A promise is said to be settled if is either fulfilled or rejected, but not pending. You will also hear the synonim term: resolved used with promises. This means that the promise is locked-in to match the state of another promise.

A pending promise can either be fulfilled with a value or rejected with an error. When either of these options happens, the associated handlers queued then() are called one by one. Sometimes the promise has already been fulfilled or rejected when a corresponding handler is attached.In this case, the handler will be called immediately

Promise methods:

A Promise has methods used to associate callback action with a promise that becomes settled.

Method Resut:  Promise methods return a newly generated promise object, which can optionally be used for chaining multiple promises.

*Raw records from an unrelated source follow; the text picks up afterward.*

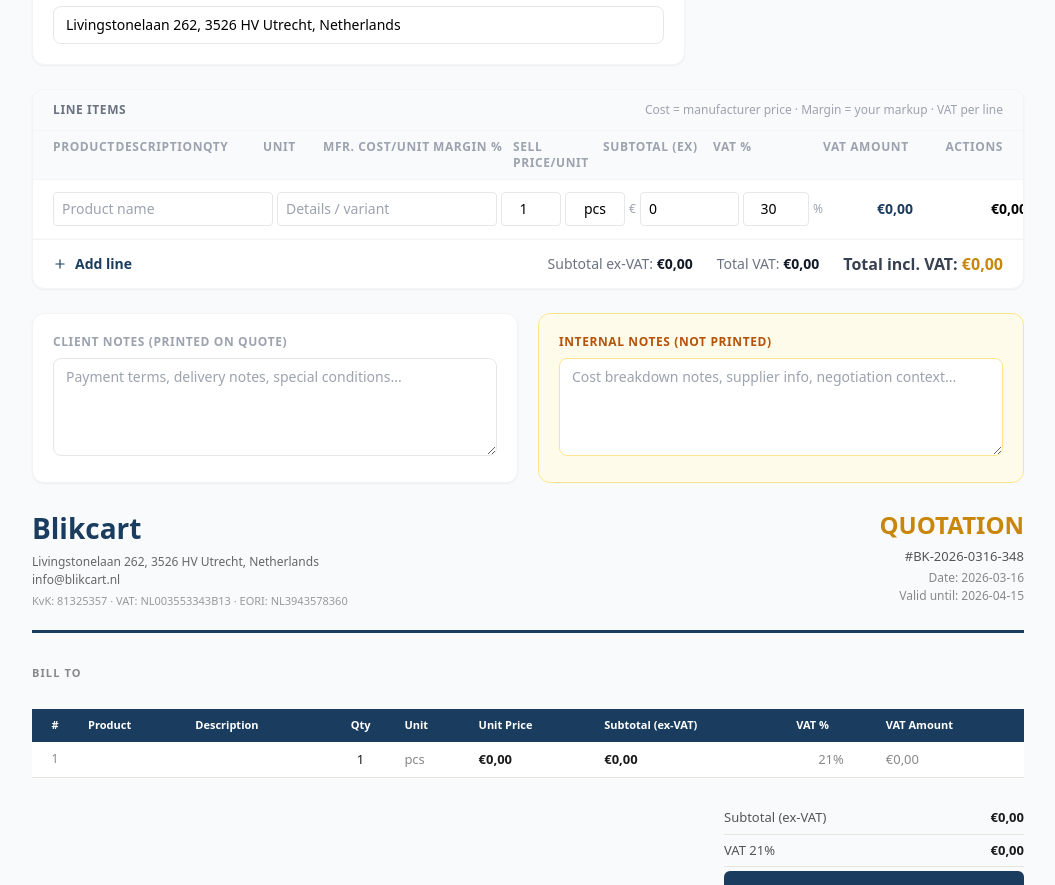
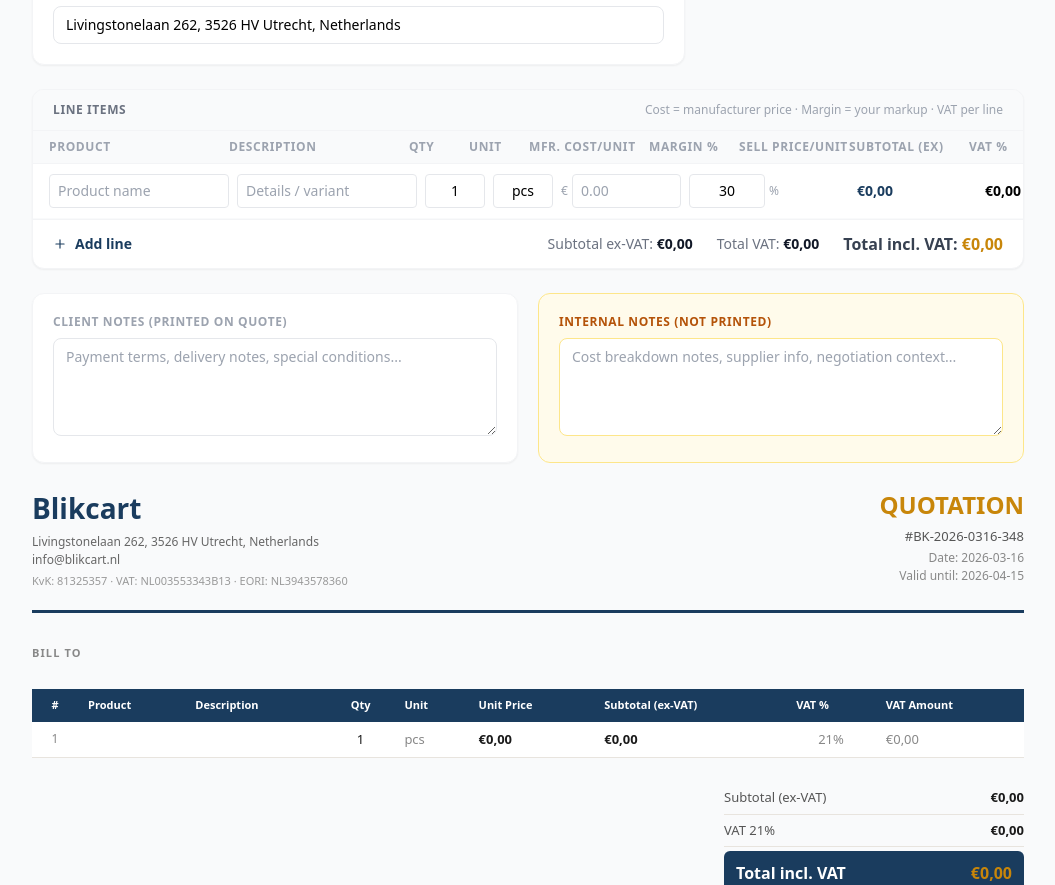
Before and after one commit to sqlkub/blikcart, a Next.js app in the folder apps/admin/: page /quote-calculator in a window 1280 px wide. Shown: the part 861-1746 px from the top of the page, without its empty margins (224-1279 px from the left). Built offline with nearby package versions, Linux system fonts and the light colour scheme; no server answers; sample sign-in values are in the browser's storage.

Commit message:
fix: quote calculator number inputs — use NumInput with free-type + blur commit, fix table scroll

```diff
--- a/apps/admin/src/app/quote-calculator/page.tsx
+++ b/apps/admin/src/app/quote-calculator/page.tsx
@@ -1,6 +1,6 @@
 'use client';
-import { useState, useRef, useCallback } from 'react';
-import { Plus, Trash2, Printer, Download, Save, Check, Copy, RefreshCw } from 'lucide-react';
+import { useState, useRef, useCallback, useEffect } from 'react';
+import { Plus, Trash2, Printer, Save, Check, Copy, RefreshCw } from 'lucide-react';
 
 // ─── Types ────────────────────────────────────────────────────────────────────
 
@@ -91,6 +91,32 @@
         className={`${inp} ${small ? 'text-xs' : ''}`}
       />
     </div>
+  );
+}
+
+// Number input that lets user type freely — commits on blur
+function NumInput({ value, onChange, placeholder = '0', className = '', title = '' }: {
+  value: number; onChange: (n: number) => void; placeholder?: string; className?: string; title?: string;
+}) {
+  const [raw, setRaw] = useState(value === 0 ? '' : String(value));
+  // Sync if parent changes value (e.g. duplicate line)
+  useEffect(() => { setRaw(value === 0 ? '' : String(value)); }, [value]);
+  return (
+    <input
+      type="text"
+      inputMode="decimal"
+      title={title}
+      placeholder={placeholder}
+      value={raw}
+      onChange={e => setRaw(e.target.value)}
+      onBlur={() => {
+        const n = parseFloat(raw.replace(',', '.'));
+        const safe = isNaN(n) ? 0 : Math.max(0, n);
+        onChange(safe);
+        setRaw(safe === 0 ? '' : String(safe));
+      }}
+      className={className}
+    />
   );
 }
 
@@ -313,32 +339,31 @@
         <div className="bg-white rounded-xl border border-gray-100 shadow-sm overflow-hidden no-print">
           <div className="flex items-center justify-between px-5 py-3 border-b border-gray-100 bg-gray-50">
             <h2 className="text-xs font-bold text-gray-500 uppercase tracking-wider">Line Items</h2>
-            <div className="flex items-center gap-2 text-xs text-gray-400">
-              <span>Cost = manufacturer price · Margin = your markup · VAT per line</span>
-            </div>
+            <span className="text-xs text-gray-400">Cost = manufacturer price · Margin = your markup · VAT per line</span>
           </div>
 
+          <div className="overflow-x-auto">
           {/* Column headers */}
-          <div className="grid text-xs font-bold text-gray-400 uppercase tracking-wider px-5 py-2 border-b border-gray-100 bg-gray-50"
-            style={{ gridTemplateColumns: '2fr 2fr 60px 60px 110px 80px 90px 110px 110px 110px 70px' }}>
+          <div className="grid text-xs font-bold text-gray-400 uppercase tracking-wider px-4 py-2 border-b border-gray-100 bg-gray-50 min-w-[1000px]"
+            style={{ gridTemplateColumns: '180px 180px 60px 60px 120px 90px 110px 120px 100px 110px 64px' }}>
             <span>Product</span>
             <span>Description</span>
             <span>Qty</span>
             <span>Unit</span>
-            <span>Mfr. Cost/unit</span>
+            <span>Mfr. Cost/Unit</span>
             <span>Margin %</span>
-            <span>Sell price/unit</span>
+            <span>Sell Price/Unit</span>
             <span>Subtotal (ex)</span>
             <span>VAT %</span>
-            <span>VAT amount</span>
+            <span>VAT Amount</span>
             <span className="text-right">Actions</span>
           </div>
 
           {lines.map((l, idx) => {
             const { sellUnit, lineEx, lineVat } = calcLine(l);
             return (
-              <div key={l.id} className={`grid items-center gap-1 px-5 py-3 border-b border-gray-50 ${idx % 2 === 0 ? 'bg-white' : 'bg-gray-50/50'}`}
-                style={{ gridTemplateColumns: '2fr 2fr 60px 60px 110px 80px 90px 110px 110px 110px 70px' }}>
+              <div key={l.id} className={`grid items-center gap-2 px-4 py-2.5 border-b border-gray-50 min-w-[1000px] ${idx % 2 === 0 ? 'bg-white' : 'bg-gray-50/40'}`}
+                style={{ gridTemplateColumns: '180px 180px 60px 60px 120px 90px 110px 120px 100px 110px 64px' }}>
 
                 <input value={l.product} onChange={e => updateLine(l.id, { product: e.target.value })}
                   placeholder="Product name" title="Product name"
@@ -348,24 +373,33 @@
                   placeholder="Details / variant" title="Description"
                   className="px-2 py-1.5 border border-gray-200 rounded text-sm focus:outline-none focus:border-[#1A3C5E]" />
 
-                <input type="number" min={1} value={l.qty} onChange={e => updateLine(l.id, { qty: parseFloat(e.target.value) || 1 })}
+                <NumInput
+                  value={l.qty}
+                  onChange={n => updateLine(l.id, { qty: Math.max(1, n) })}
+                  placeholder="1"
                   title="Quantity"
-                  className="px-2 py-1.5 border border-gray-200 rounded text-sm text-center focus:outline-none focus:border-[#1A3C5E]" />
+                  className="px-2 py-1.5 border border-gray-200 rounded text-sm text-center focus:outline-none focus:border-[#1A3C5E] w-full" />
 
                 <input value={l.unit} onChange={e => updateLine(l.id, { unit: e.target.value })}
                   placeholder="pcs" title="Unit"
-                  className="px-2 py-1.5 border border-gray-200 rounded text-sm text-center focus:outline-none focus:border-[#1A3C5E]" />
+                  className="px-2 py-1.5 border border-gray-200 rounded text-sm text-center focus:outline-none focus:border-[#1A3C5E] w-full" />
 
                 <div className="flex items-center gap-1">
                   <span className="text-xs text-gray-400 flex-shrink-0">{header.currency}</span>
-                  <input type="number" min={0} step={0.01} value={l.unitCost} onChange={e => updateLine(l.id, { unitCost: parseFloat(e.target.value) || 0 })}
-                    title="Manufacturer cost per unit" placeholder="0.00"
+                  <NumInput
+                    value={l.unitCost}
+                    onChange={n => updateLine(l.id, { unitCost: n })}
+                    placeholder="0.00"
+                    title="Manufacturer cost per unit"
                     className="w-full px-2 py-1.5 border border-gray-200 rounded text-sm focus:outline-none focus:border-[#1A3C5E]" />
                 </div>
 
                 <div className="flex items-center gap-1">
-                  <input type="number" min={0} max={999} step={1} value={l.margin} onChange={e => updateLine(l.id, { margin: parseFloat(e.target.value) || 0 })}
-                    title="Margin percentage" placeholder="30"
+                  <NumInput
+                    value={l.margin}
+                    onChange={n => updateLine(l.id, { margin: n })}
+                    placeholder="30"
+                    title="Margin percentage"
                     className="w-full px-2 py-1.5 border border-gray-200 rounded text-sm text-center focus:outline-none focus:border-[#1A3C5E]" />
                   <span className="text-xs text-gray-400 flex-shrink-0">%</span>
                 </div>
@@ -379,8 +413,11 @@
                 </div>
 
                 <div className="flex items-center gap-1">
-                  <input type="number" min={0} max={100} step={1} value={l.vatPct} onChange={e => updateLine(l.id, { vatPct: parseFloat(e.target.value) || 0 })}
-                    title="VAT percentage" placeholder="21"
+                  <NumInput
+                    value={l.vatPct}
+                    onChange={n => updateLine(l.id, { vatPct: n })}
+                    placeholder="21"
+                    title="VAT percentage"
                     className="w-full px-2 py-1.5 border border-gray-200 rounded text-sm text-center focus:outline-none focus:border-[#1A3C5E]" />
                   <span className="text-xs text-gray-400 flex-shrink-0">%</span>
                 </div>
@@ -403,6 +440,8 @@
               </div>
             );
           })}
+
+          </div>{/* end overflow-x-auto */}
 
           <div className="px-5 py-3 border-t border-gray-100 flex items-center justify-between">
             <button type="button" onClick={() => setLines(ls => [...ls, newLine()])}
```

We will explain chain promises using a pseudocode.Let's investigate this workflow diagram:

decision

Promise Fulfillment


Chained Promises:

In next pseudo-code example we chain one promise with 3 other downstream promises and one final catch handler.

/* chained promises */
const myPromise =
  (new Promise(myExecutorFunc))
  .then(handleFulfilledA)
  .then(handleFulfilledB)
  .then(handleFulfilledC)
  .catch(handleRejectedAny);

Example:

In this example, we use setTimeout() to simulate a process. In reality, you will probably be using something like XHR or an HTML5 API,that may take a long time to execute. You can copy/paste this example in console to verify.

// create an empty promise 
let myFirstPromise = new Promise((resolve, reject) => {
  setTimeout( function() {
    resolve("timer stop!")  // Yay! Everything went well!
  }, 5000) 
}) 

//control message
console.log("timer start: wait for it ...") 

//wait for promise to execute
myFirstPromise.then((successMessage) => {
  console.log("Done! " + successMessage) 
});

Learn more about promises here: MDN Promises


Asynchronous Functions

So far we have learned how to create a Promise, that is an Object. It is a bit inconvenient to use. We have a pair of keywords in JavaScript that enable creation of Asynchronous functions or expressions.These can be used to create parallel threads.

Syntax:

async function name([param[, param[, ...param]]]) {
   //statements
   [await n]
}

Notes:

Example:

/* this function return a promise */
function resolveAfterNSeconds(n) {
  return new Promise(resolve => {
    setTimeout(() => {
      resolve('resolved in:'+n+'s');
    }, 1000*n);
  });
}

/* asynchronous function resolve a promise */
async function asyncCall(x) {
  console.log('calling');
  const result = await resolveAfterNSeconds(x); 
  console.log(result); // expected output: "resolved"
}

/* various calls that execute in parallel */
asyncCall(25); //25 seconds
asyncCall(10); //10 seconds
asyncCall(5);  //5  seconds
asyncCall(30); //30 seconds

Homework: If you copy/paste previous program in console, you will see first messages when each timer expire. First of course is: resolve:5 andtotal time of execution is 30 seconds.That proves asynchronous functions are executed in parallel.You can invoke the function manually while the promises are pending (console is not blocked).

Output:

resolved in:5s
resolved in:10s
resolved in:25s
resolved in:30s

Read next: Control Flow